  • Kent Grote

    ()

    (Department of Economics and Business, Lake Forest College)

  • Victor Matheson

    ()

    (Department of Economics, College of the Holy Cross)

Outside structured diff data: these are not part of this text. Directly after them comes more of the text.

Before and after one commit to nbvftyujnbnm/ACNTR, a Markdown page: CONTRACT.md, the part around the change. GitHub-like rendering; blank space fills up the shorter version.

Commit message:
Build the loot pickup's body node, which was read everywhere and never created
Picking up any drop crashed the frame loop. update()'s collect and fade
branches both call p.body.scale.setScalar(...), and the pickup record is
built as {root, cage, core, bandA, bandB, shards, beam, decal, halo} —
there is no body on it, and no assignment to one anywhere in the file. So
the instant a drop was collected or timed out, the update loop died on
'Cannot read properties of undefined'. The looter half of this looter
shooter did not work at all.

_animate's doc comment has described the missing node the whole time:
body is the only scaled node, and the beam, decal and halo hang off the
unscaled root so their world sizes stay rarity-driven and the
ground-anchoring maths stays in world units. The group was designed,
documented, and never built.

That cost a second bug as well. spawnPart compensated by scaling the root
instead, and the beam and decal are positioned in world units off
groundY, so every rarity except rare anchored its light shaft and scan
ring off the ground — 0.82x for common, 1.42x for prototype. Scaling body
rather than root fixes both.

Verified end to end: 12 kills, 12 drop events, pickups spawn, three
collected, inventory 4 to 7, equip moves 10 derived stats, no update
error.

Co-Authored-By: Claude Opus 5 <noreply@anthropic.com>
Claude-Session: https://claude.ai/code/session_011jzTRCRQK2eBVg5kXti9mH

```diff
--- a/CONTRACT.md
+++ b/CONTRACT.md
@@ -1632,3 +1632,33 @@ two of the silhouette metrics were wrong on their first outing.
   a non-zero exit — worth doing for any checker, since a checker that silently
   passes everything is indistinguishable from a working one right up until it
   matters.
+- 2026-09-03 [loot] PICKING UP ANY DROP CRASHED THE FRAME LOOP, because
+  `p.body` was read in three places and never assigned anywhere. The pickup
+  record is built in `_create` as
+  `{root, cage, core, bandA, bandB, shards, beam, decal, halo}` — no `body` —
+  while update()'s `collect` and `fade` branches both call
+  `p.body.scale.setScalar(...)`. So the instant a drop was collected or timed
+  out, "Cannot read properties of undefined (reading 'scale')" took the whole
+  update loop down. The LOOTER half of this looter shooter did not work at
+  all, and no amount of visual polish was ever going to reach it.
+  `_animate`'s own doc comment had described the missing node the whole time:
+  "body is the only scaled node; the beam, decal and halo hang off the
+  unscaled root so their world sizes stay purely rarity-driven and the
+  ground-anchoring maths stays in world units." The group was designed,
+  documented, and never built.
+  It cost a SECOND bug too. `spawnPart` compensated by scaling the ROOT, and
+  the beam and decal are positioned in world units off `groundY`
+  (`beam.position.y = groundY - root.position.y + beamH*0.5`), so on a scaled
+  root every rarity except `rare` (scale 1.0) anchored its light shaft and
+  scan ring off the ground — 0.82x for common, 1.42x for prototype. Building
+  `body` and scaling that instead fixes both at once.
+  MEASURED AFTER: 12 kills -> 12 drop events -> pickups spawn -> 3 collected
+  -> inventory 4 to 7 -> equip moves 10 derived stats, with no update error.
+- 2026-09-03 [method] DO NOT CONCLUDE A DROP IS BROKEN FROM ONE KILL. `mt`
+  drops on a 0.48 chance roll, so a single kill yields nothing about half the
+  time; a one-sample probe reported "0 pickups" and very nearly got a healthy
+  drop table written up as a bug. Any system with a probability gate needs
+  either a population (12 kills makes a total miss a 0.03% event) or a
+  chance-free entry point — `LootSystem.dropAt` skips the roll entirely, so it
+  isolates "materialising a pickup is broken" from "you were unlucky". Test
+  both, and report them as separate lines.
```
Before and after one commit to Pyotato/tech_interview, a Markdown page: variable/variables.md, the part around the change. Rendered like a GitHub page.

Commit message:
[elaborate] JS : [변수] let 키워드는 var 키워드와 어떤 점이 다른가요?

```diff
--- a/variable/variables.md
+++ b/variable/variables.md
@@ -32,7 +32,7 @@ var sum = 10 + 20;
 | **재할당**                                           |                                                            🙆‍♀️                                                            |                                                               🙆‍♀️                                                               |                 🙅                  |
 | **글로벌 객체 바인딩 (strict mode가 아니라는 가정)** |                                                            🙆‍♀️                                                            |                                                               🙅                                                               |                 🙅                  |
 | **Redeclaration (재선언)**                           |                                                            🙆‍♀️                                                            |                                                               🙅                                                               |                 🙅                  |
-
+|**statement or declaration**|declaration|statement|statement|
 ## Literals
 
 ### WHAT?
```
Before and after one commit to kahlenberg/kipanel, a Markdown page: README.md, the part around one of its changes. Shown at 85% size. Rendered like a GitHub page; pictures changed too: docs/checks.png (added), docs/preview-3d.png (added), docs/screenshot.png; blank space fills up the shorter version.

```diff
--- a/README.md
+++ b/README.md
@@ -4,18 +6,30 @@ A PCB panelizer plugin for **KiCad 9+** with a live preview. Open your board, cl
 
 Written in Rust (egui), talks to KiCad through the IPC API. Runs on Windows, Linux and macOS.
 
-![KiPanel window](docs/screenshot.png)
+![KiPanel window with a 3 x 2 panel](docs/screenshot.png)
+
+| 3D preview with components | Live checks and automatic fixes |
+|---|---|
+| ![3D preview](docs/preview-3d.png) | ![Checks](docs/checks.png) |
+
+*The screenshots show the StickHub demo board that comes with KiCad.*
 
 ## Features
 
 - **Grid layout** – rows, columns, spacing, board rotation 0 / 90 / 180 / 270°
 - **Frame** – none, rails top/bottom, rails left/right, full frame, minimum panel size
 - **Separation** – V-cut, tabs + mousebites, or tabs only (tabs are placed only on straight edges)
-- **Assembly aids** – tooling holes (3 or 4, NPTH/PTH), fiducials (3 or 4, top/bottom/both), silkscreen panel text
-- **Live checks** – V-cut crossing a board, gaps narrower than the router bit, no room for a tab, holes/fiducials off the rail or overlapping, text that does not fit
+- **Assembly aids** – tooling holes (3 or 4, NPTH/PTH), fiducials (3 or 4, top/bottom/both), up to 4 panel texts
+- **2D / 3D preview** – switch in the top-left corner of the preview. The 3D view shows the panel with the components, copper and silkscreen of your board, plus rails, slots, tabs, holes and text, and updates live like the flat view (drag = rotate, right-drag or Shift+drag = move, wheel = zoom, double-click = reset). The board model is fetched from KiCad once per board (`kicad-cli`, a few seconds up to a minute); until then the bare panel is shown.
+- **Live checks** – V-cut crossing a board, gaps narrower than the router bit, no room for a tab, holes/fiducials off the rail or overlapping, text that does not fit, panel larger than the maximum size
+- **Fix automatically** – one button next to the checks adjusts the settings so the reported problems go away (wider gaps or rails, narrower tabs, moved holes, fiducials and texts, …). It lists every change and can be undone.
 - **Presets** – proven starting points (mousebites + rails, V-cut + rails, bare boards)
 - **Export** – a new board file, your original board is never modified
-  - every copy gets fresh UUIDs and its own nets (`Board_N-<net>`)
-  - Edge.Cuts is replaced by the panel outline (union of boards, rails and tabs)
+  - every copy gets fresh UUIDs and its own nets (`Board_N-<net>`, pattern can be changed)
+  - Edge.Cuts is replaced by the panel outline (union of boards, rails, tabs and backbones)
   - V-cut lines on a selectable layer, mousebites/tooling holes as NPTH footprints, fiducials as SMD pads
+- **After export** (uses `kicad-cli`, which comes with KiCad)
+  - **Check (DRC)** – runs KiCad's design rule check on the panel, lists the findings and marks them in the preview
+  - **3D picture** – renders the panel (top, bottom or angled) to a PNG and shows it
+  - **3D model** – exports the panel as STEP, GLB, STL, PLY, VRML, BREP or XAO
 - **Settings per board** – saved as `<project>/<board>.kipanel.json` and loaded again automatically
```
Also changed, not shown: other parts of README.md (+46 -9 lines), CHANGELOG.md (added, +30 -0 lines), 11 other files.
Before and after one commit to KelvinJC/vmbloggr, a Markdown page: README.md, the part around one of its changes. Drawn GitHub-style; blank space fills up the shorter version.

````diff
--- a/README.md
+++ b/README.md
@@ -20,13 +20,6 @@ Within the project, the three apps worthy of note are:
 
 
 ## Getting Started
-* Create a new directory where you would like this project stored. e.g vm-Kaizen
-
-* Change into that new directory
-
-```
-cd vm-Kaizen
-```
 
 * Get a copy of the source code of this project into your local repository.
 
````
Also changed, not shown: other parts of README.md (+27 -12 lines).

Lotteries represent an important source of government revenues in many states and countries, so they are of interest to public finance economists. In addition, lotteries provide researchers interested in microeconomic theory and consumer behavior with a type of experimental lab that allows economists to explore these topics. This paper surveys the existing literature on lotteries organized around these two central themes. The first section examines the microeconomic aspects of lotteries including consumer decision-making under uncertainty, price and income elasticities of demand for lottery tickets, cross-price elasticities of lottery ticket to each other and to other gambling products, consumer rationality and gambling, and the efficiency of lottery markets. The second section covers topics related to public finance and public choice including the revenue potential of lotteries, the tax efficiency and dead-weight loss of lottery games, the horizontal and vertical equity of lotteries, earmarking and the fungibility of lottery revenues, and individual state decisions to participate in participate in public lotteries.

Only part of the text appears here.